§ **WORK ITEM**:
What number of lines in the records below hold the word "section"? Give that number alone.

(Detected change data)
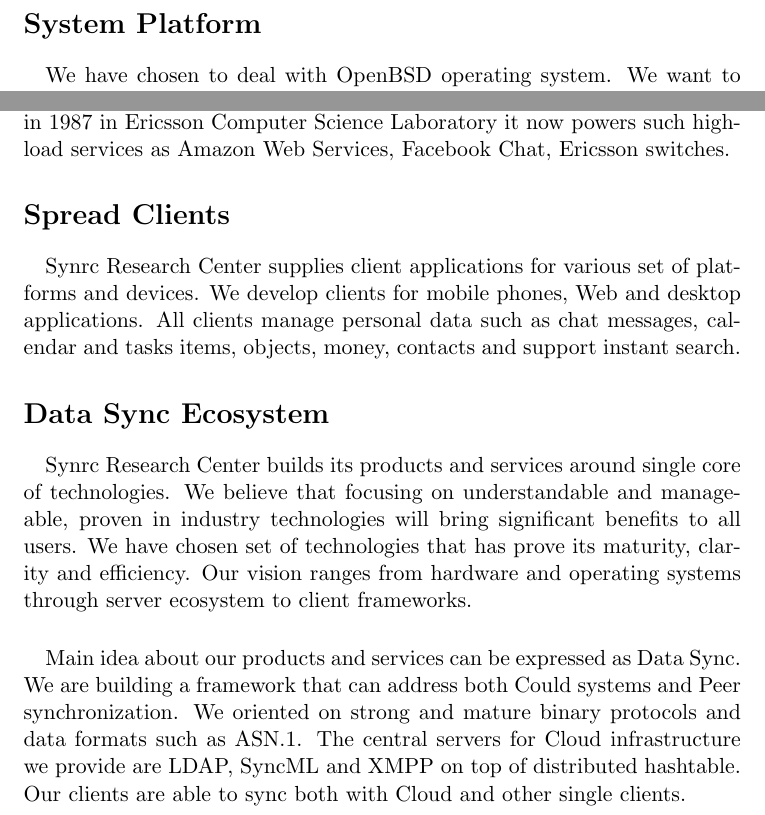
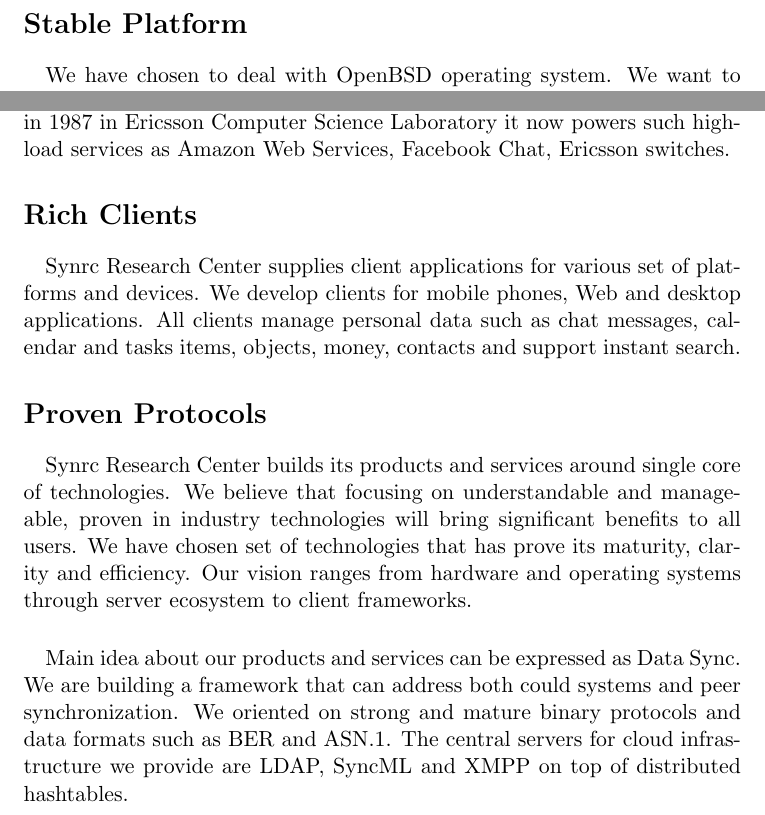
Before and after one commit to synrc/synrc.com, a LaTeX document (index.tex): two parts of the page, joined at a grey line, cut so that both start at the same text. Compiled offline with pdfLaTeX; a LaTeX package or settings file that is missing is left out.

Commit message:
index changed

```diff
--- a/index.tex
+++ b/index.tex
@@ -15,7 +15,7 @@
 %HEVEA \begin{divstyle}{wrapper}
 %HEVEA \begin{divstyle}{threecol}
 
-\section*{System Platform}
+\section*{Stable Platform}
 %HEVEA \begin{divstyle}{block}
 \paragraph{}
 We have chosen to deal with OpenBSD operating system. We want to be sure that our
@@ -36,7 +36,7 @@
 %HEVEA \end{divstyle}
 %HEVEA \begin{divstyle}{threecol last}
 
-\section*{Spread Clients}
+\section*{Rich Clients}
 %HEVEA \begin{divstyle}{block}
 \paragraph{}
 Synrc Research Center supplies client applications for various set of platforms and devices.
@@ -51,7 +51,7 @@
 
 %HEVEA \begin{divstyle}{nonselectedwrapper}
 %HEVEA \begin{divstyle}{verywidecol}
-\section*{Data Sync Ecosystem}
+\section*{Proven Protocols}
 \paragraph{}
 Synrc Research Center builds its products and services around single core of technologies.
 We believe that focusing on understandable and manageable, proven in industry technologies
@@ -60,9 +60,9 @@
 server ecosystem to client frameworks.
 \paragraph{}
 Main idea about our products and services can be expressed as Data Sync. We are building a framework
-that can address both Could systems and Peer synchronization. We oriented on strong and mature
-binary protocols and data formats such as ASN.1. The central servers for Cloud infrastructure we provide are LDAP, SyncML
-and XMPP on top of distributed hashtable. Our clients are able to sync both with Cloud and other single clients.
+that can address both could systems and peer synchronization. We oriented on strong and mature
+binary protocols and data formats such as BER and ASN.1. The central servers for cloud infrastructure
+we provide are LDAP, SyncML and XMPP on top of distributed hashtables.
 %HEVEA \end{divstyle}
 %HEVEA \end{divstyle}
 %HEVEA \begin{divstyle}{clear}{~}\end{divstyle}
```
Also changed, not shown: 1 other file.
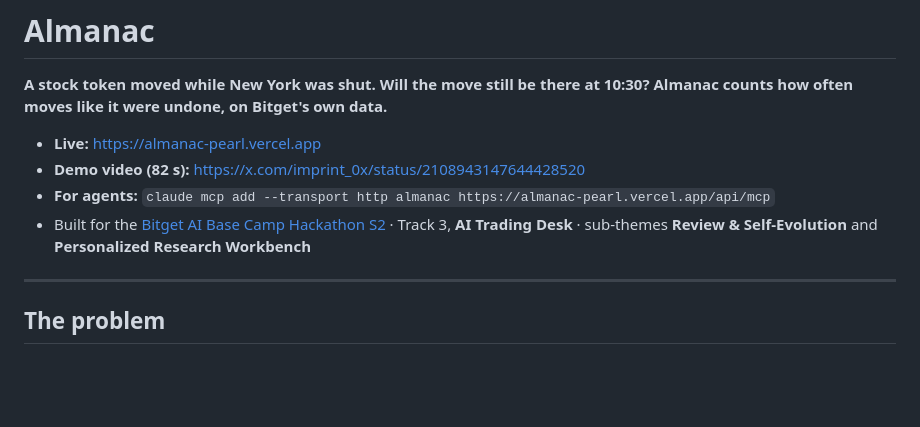
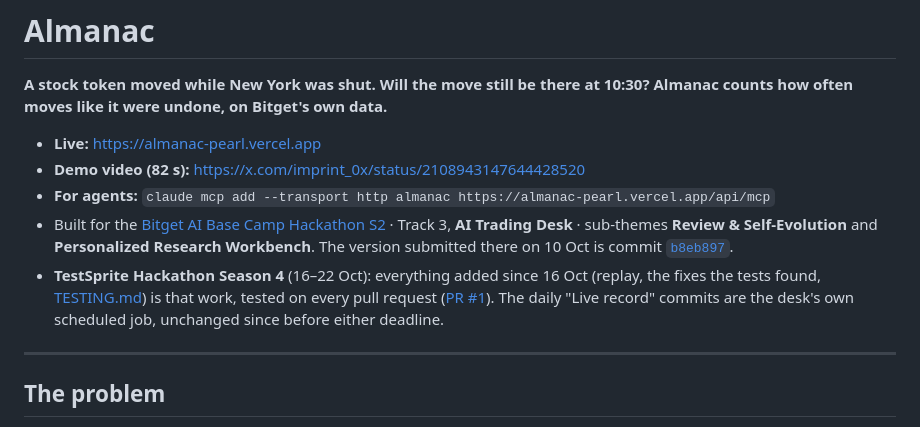
Before and after one commit to imprint-hash/almanac, a Markdown page: README.md, the part around the change. Drawn GitHub-style; blank space fills up the shorter version.

Commit message:
README: which version went to Bitget, which work is TestSprite's

```diff
--- a/README.md
+++ b/README.md
@@ -7,7 +7,11 @@ how often moves like it were undone, on Bitget's own data.**
 - **Demo video (82 s):** https://x.com/imprint_0x/status/2108943147644428520
 - **For agents:** `claude mcp add --transport http almanac https://almanac-pearl.vercel.app/api/mcp`
 - Built for the [Bitget AI Base Camp Hackathon S2](https://bitget-ai.gitbook.io/bitgetai_hackathons2) ·
-  Track 3, **AI Trading Desk** · sub-themes **Review & Self-Evolution** and **Personalized Research Workbench**
+  Track 3, **AI Trading Desk** · sub-themes **Review & Self-Evolution** and **Personalized Research Workbench**.
+  The version submitted there on 10 Oct is commit [`b8eb897`](https://github.com/imprint-hash/almanac/tree/b8eb897).
+- **TestSprite Hackathon Season 4** (16–22 Oct): everything added since 16 Oct (replay, the fixes the tests found,
+  [TESTING.md](TESTING.md)) is that work, tested on every pull request ([PR #1](https://github.com/imprint-hash/almanac/pull/1)).
+  The daily "Live record" commits are the desk's own scheduled job, unchanged since before either deadline.
 
 ---
 
```
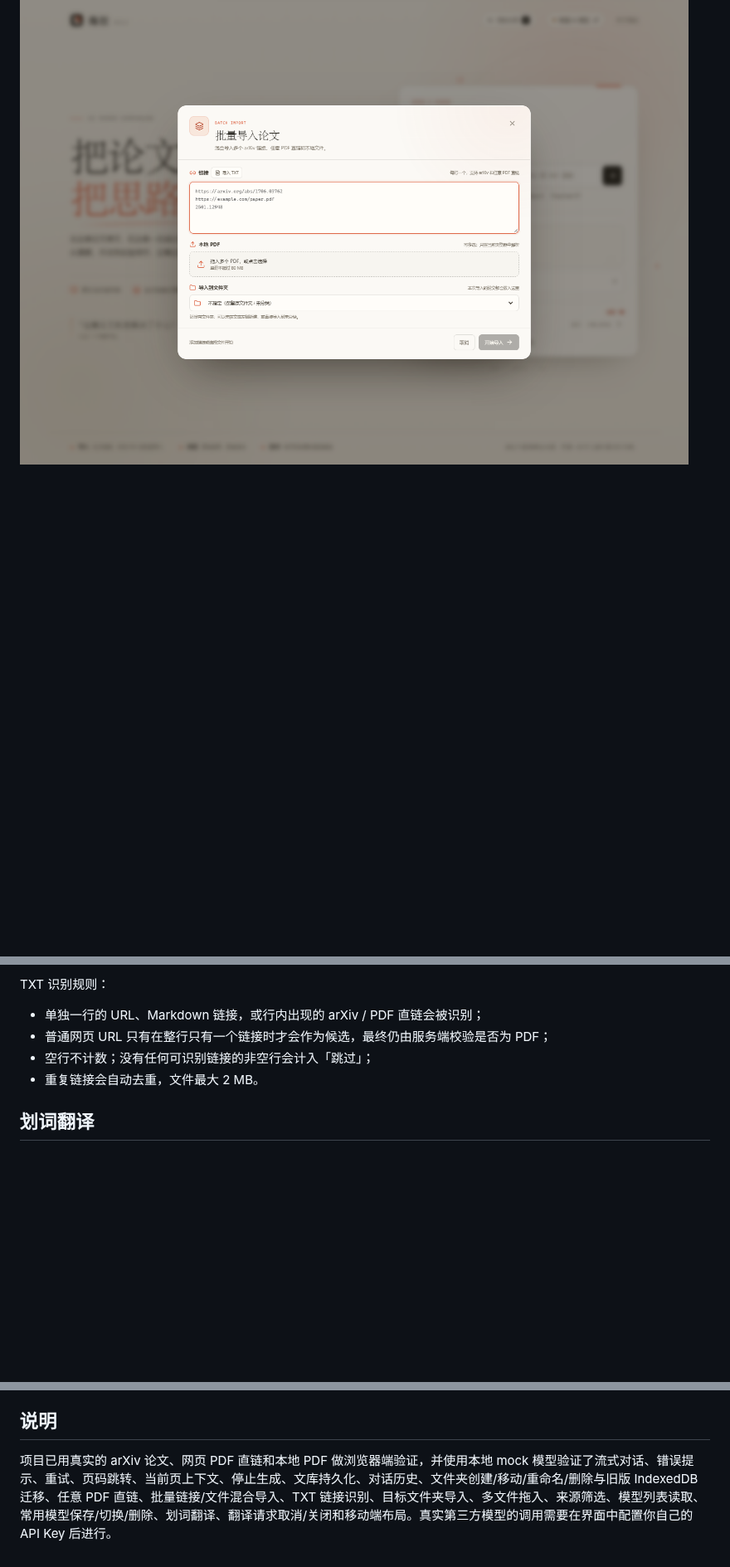
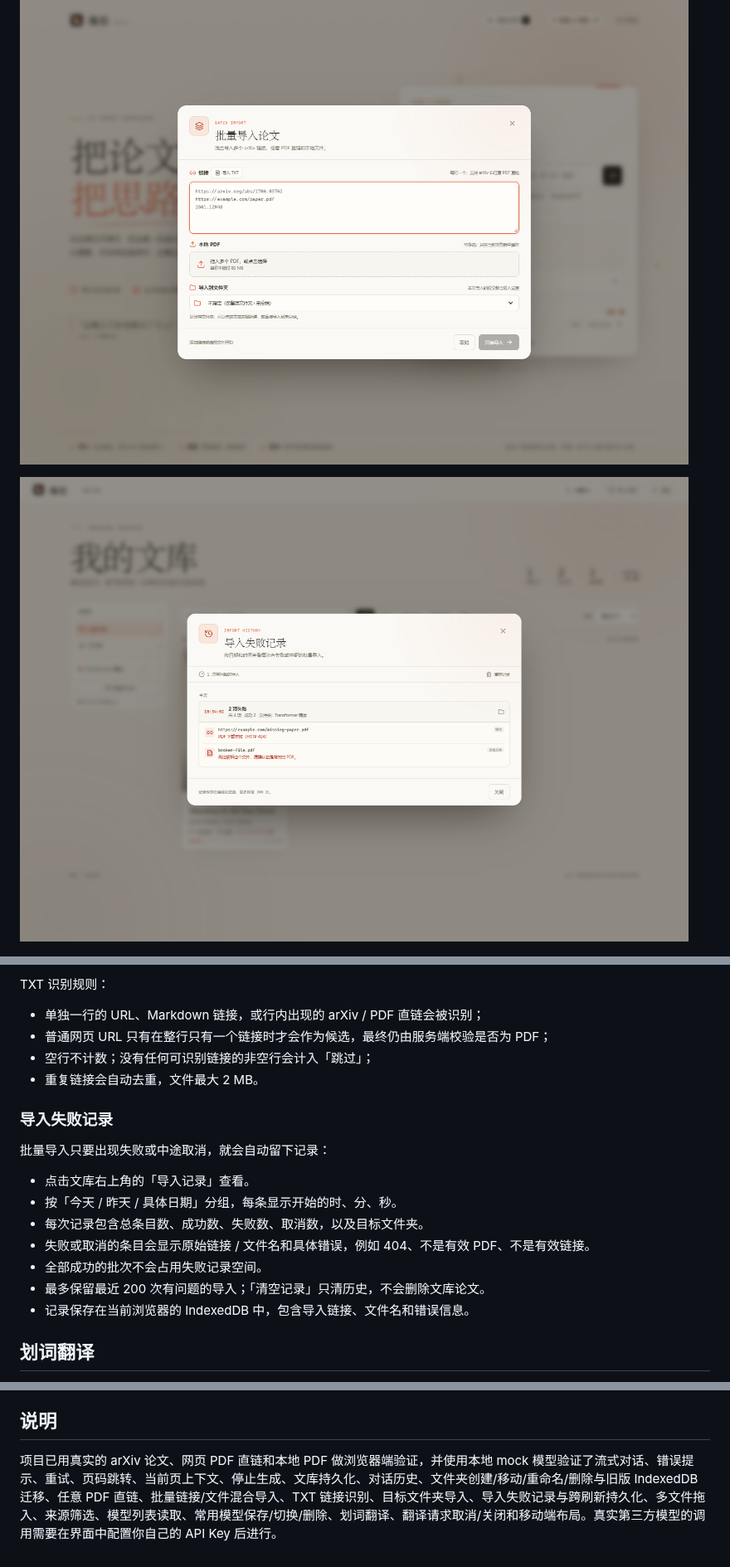
Before and after one commit to ScallopShark-ai/page-margin, a Markdown page: README.md, 3 parts joined by grey strips. Shown at 83% size. Rendered like a GitHub page; pictures changed too: docs/preview-import-history.png (added); blank space fills up the shorter version.

Commit message:
feat: add failed import history

```diff
--- a/README.md
+++ b/README.md
@@ -12,6 +12,8 @@
 
 ![批量导入](docs/preview-batch.png)
 
+![导入失败记录](docs/preview-import-history.png)
+
 ![文库与文件夹](docs/preview-folders.png)
 
 ## 功能
@@ -154,6 +157,18 @@ TXT 识别规则：
 - 空行不计数；没有任何可识别链接的非空行会计入「跳过」；
 - 重复链接会自动去重，文件最大 2 MB。
 
+### 导入失败记录
+
+批量导入只要出现失败或中途取消，就会自动留下记录：
+
+- 点击文库右上角的「导入记录」查看。
+- 按「今天 / 昨天 / 具体日期」分组，每条显示开始的时、分、秒。
+- 每次记录包含总条目数、成功数、失败数、取消数，以及目标文件夹。
+- 失败或取消的条目会显示原始链接 / 文件名和具体错误，例如 404、不是有效 PDF、不是有效链接。
+- 全部成功的批次不会占用失败记录空间。
+- 最多保留最近 200 次有问题的导入；「清空记录」只清历史，不会删除文库论文。
+- 记录保存在当前浏览器的 IndexedDB 中，包含导入链接、文件名和错误信息。
+
 ## 划词翻译
 
 - 在 PDF 原文上拖选文字，停顿约 0.3 秒后自动出现翻译浮层并开始请求。
@@ -269,4 +286,4 @@ TXT 按行处理，无法识别的行会跳过。请确保 arXiv 链接 / PDF
 
 ## 说明
 
-项目已用真实的 arXiv 论文、网页 PDF 直链和本地 PDF 做浏览器端验证，并使用本地 mock 模型验证了流式对话、错误提示、重试、页码跳转、当前页上下文、停止生成、文库持久化、对话历史、文件夹创建/移动/重命名/删除与旧版 IndexedDB 迁移、任意 PDF 直链、批量链接/文件混合导入、TXT 链接识别、目标文件夹导入、多文件拖入、来源筛选、模型列表读取、常用模型保存/切换/删除、划词翻译、翻译请求取消/关闭和移动端布局。真实第三方模型的调用需要在界面中配置你自己的 API Key 后进行。
+项目已用真实的 arXiv 论文、网页 PDF 直链和本地 PDF 做浏览器端验证，并使用本地 mock 模型验证了流式对话、错误提示、重试、页码跳转、当前页上下文、停止生成、文库持久化、对话历史、文件夹创建/移动/重命名/删除与旧版 IndexedDB 迁移、任意 PDF 直链、批量链接/文件混合导入、TXT 链接识别、目标文件夹导入、导入失败记录与跨刷新持久化、多文件拖入、来源筛选、模型列表读取、常用模型保存/切换/删除、划词翻译、翻译请求取消/关闭和移动端布局。真实第三方模型的调用需要在界面中配置你自己的 API Key 后进行。
```
Also changed, not shown: other parts of README.md (+4 -1 lines), 7 other files.
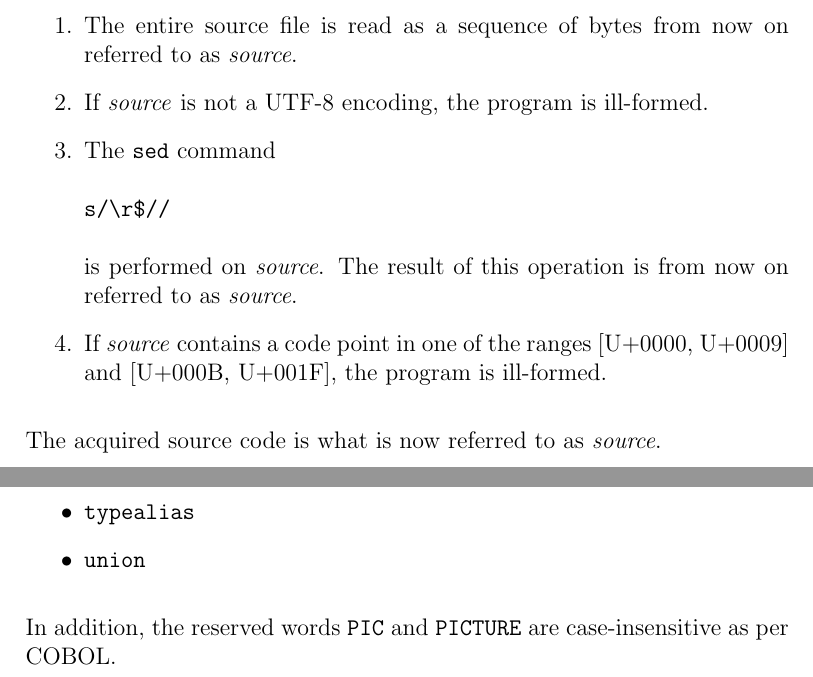
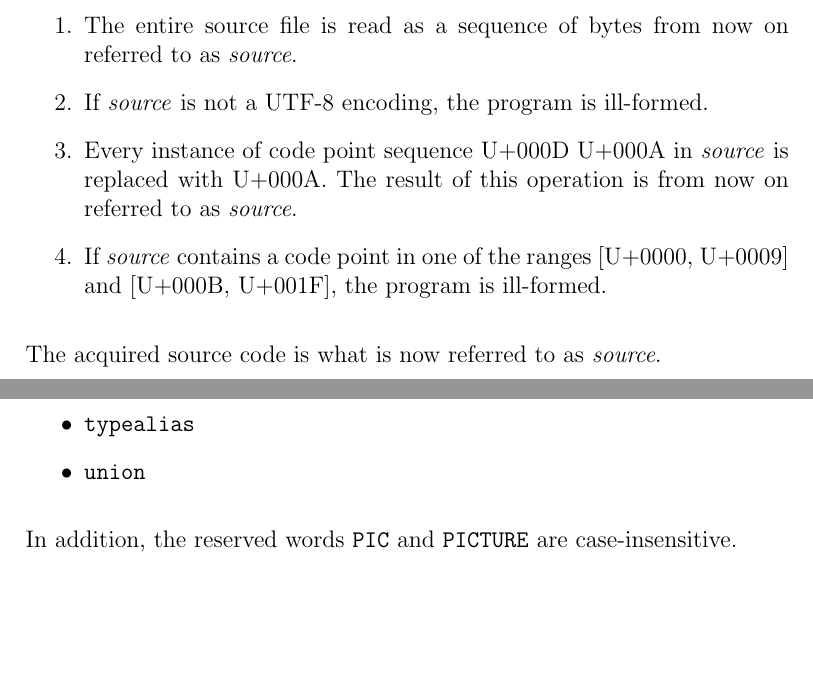
Before and after one commit to vlinder-lang/spec, a LaTeX book (spec.tex): two parts of pages 1 and 2 of 4, joined at a grey line, cut so that both start at the same text, the shorter picture padded with empty space. Compiled offline with pdfLaTeX.

Commit message:
Clarify CRLF translation once more

```diff
--- a/spec.tex
+++ b/spec.tex
@@ -16,12 +16,9 @@ The implementation acquires source code by following the following steps:
   \item The entire source file is read as a sequence of bytes from now on
         referred to as \var{source}.
   \item If \var{source} is not a UTF-8 encoding, the program is ill-formed.
-  \item The \texttt{sed} command
-\begin{verbatim}
-s/\r$//
-\end{verbatim}
-        is performed on \var{source}. The result of this operation is from now
-        on referred to as \var{source}.
+  \item Every instance of code point sequence \cp{000D} \cp{000A} in
+        \var{source} is replaced with \cp{000A}. The result of this operation
+        is from now on referred to as \var{source}.
   \item If \var{source} contains a code point in one of the ranges
         [\cp{0000}, \cp{0009}] and [\cp{000B}, \cp{001F}], the program is
         ill-formed.
@@ -48,7 +45,7 @@ The following words are reserved and cannot be used as identifiers:
 \end{itemize}
 
 In addition, the reserved words \texttt{PIC} and \texttt{PICTURE} are
-case-insensitive as per COBOL.
+case-insensitive.
 
 \chapter{Expressions}
 
```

§ **SOLUTION TO THIS EXERCISE**:
6